My partner Patrick and I have had my mom here with us for a few days so that my sister, who does a marvelous job caring for her, can have a respite. She is 87 and suffers from dementia, and has done remarkably well so far. But she recently had a test where she scored 10 points lower on cognitive ability. So we all know she is declining.
This journey has had its measure of pain. And my long work in hospice care helps, but doesn’t extract me from the landscape of mourning we must all traverse. When my father died, she held him in disbelief sobbing, and begged God to take her too. He was the love of her life, after all. She was with me, my sister, brother and nephew, at the time, and the agony of loss was acute for all of us.
After that we began to notice her becoming more detached. She wound up in a wheelchair and eventually a nursing home for a brief stint. With much attention, especially from my sister, she was able to go from a wheelchair to a walker, and then back home. Eventually she was able to glean joy once again from life.

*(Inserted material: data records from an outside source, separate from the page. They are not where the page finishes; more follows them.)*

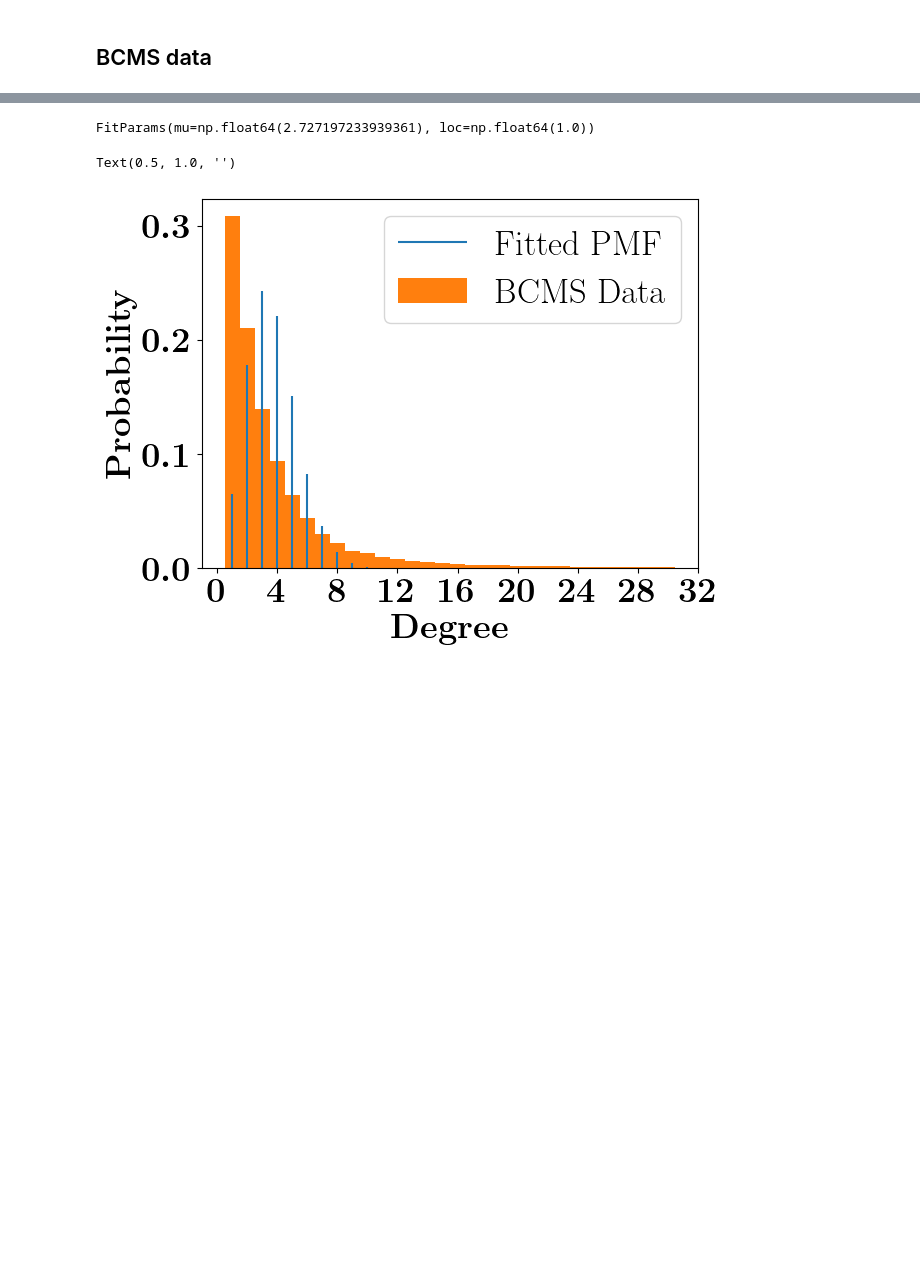
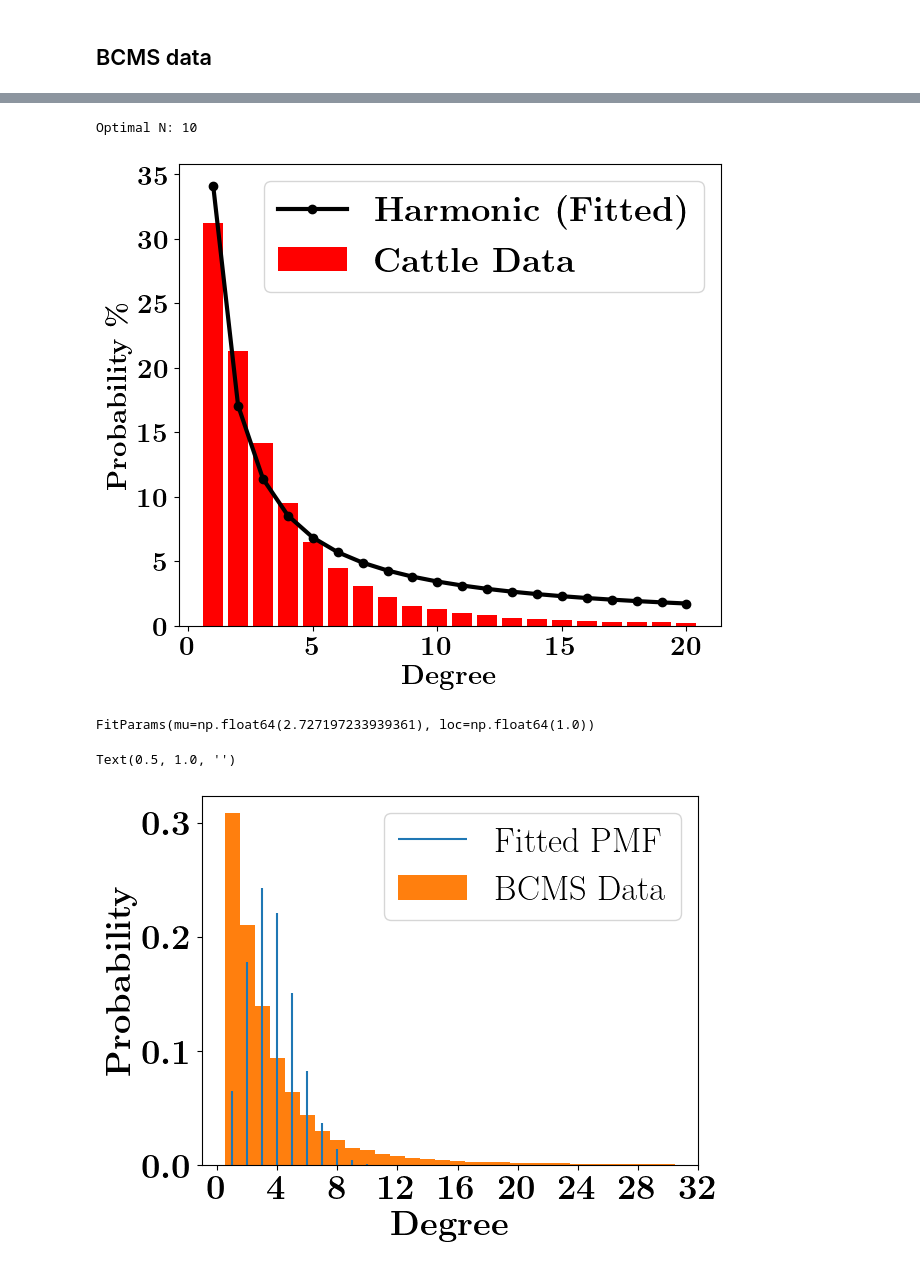
Before and after one commit to nehabansal26/Epidemics-on-Networks, a Jupyter notebook: plots_paper.ipynb, the cells around one changed output, grey strips where cells are left out. Drawn from its saved outputs; the diff is of its cells as text; code cells hidden in the pictures; blank space fills up the shorter version.

```diff
--- a/plots_paper.ipynb
+++ b/plots_paper.ipynb
@@ -41,0 +76,46 @@ k = np.arange(1, max(degree_flat) + 1)
+# %%
+import numpy as np
+import matplotlib.pyplot as plt
+from scipy.optimize import minimize
+
+def harmonic_dist(k, N):
+    """Harmonic distribution for discrete values"""
+    return 1 / k / np.sum(1 / np.arange(1, N+1))
+
+def negative_log_likelihood(params, data):
+    """Negative log-likelihood for fitting harmonic distribution"""
+    N = int(params[0])  # parameter N is the maximum value of k
+    likelihoods = harmonic_dist(data, N)
+    return -np.sum(np.log(likelihoods))
+
+plot_df = tmpdf[tmpdf.degree<=20]
+
+# Example data: discrete values and their frequencies
+data = plot_df.degree  # discrete values (k)
+frequencies = plot_df.freq # observed frequencies
+
+# Normalize the frequencies to get observed probabilities
+observed_probabilities = frequencies / np.sum(frequencies)
+
+# Minimize the negative log-likelihood
+initial_guess = [10]  # initial guess for the maximum k value (N)
+result = minimize(negative_log_likelihood, initial_guess, args=(data,))
+N_optimal = int(result.x[0])
+
+print(f"Optimal N: {N_optimal}")
+# %% [output]
+Optimal N: 10
+# %%
+# Fitted harmonic probabilities
+fitted_probabilities = harmonic_dist(data, N_optimal)
+plt.figure(figsize=(7,6))
+# Plot observed vs fitted probabilities
+plt.bar(data, observed_probabilities*100, label="Observed",color='red')
+plt.plot(data, fitted_probabilities*100, label="Fitted (Harmonic)",color='black',marker='o',linewidth=3)
+plt.xlabel(r'\textbf{Degree}')
+plt.ylabel(r'\textbf{Probability \%}')
+plt.legend([r'\textbf{Harmonic (Fitted)}',r'\textbf{Cattle Data}'])
+# plt.legend()
+plt.show()
+# %% [output]
+[figure, added]
```
Also changed, not shown: parts of 14 cells of this notebook, 1 other file.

Soon after, we moved her from Florida, which is where my parents retired, back home to Nova Scotia, the land where she was born.
She has had tremendous support here, was put on excellent medications, and was involved in a wonderful day program for people with dementia, which kept her socially and cognitively engaged. Unfortunately, they had to suspend this due to the pandemic. And the loss of that interaction has been marked.
There are moments now when she asks me: “you’re my son, right?” These lapses in memory don’t last long, and they aren’t very often, but the sharp stab of sorrow I feel in my chest is becoming too real for me to ignore now. And they are becoming more frequent with each passing day. After I shake off the grief, she is back to herself again, asking about my partner Patrick, whom she adores. Or her other son, George, who lives in the States. Or where my sister is. Or about her sister Marilyn, who also lives here in Nova Scotia. Or she talks about my father, and how much she still misses him.
There are other moments of irritation and exasperation that come with being asked the same question ten times in ten minutes. Or hearing the same story over and over again as if it were the first time she was telling it to you. This is the rocky territory of caregiving in the unforgiving land of Dementia. And then there are the conversations that were never finished, conflicts that were never resolved, and memories she can no longer grieve or celebrate with me. That, and the sleepless nights and guilt for all of those feelings. And I know this is only part of what my sister has experienced.
Despite that, we have found solace in the small things that make us spontaneously smile, like her colouring. She was never one to do any kind of art, now she loves colouring. And singing old hymns. “Great is Thy Faithfulness” is one of her favourites. And, after singing it with her for what seems like over one thousand times, it has become mine too. And watching travel shows. Every time she watches one with us she is so grateful, because she laments not having traveled the world the way she dreamed of when she was a kid. She somehow remembers that I’ve been lucky to travel a lot, and asks me for each country we see: “were you there, and were the people friendly?” And sitting by the bonfires this summer while she does her word puzzles. And marveling at trees and flowers. I have never seen anyone become so enraptured by looking at trees and flowers as my mom.
We know the days will grow shorter. But I hope I can collect as many memories that I can, like old letters in a shoe box. I hope I can keep them alive, somehow, in some compartment in my heart, even as I know they will slowly fade into the evening dusk for her.
Kenn Orphan August 2020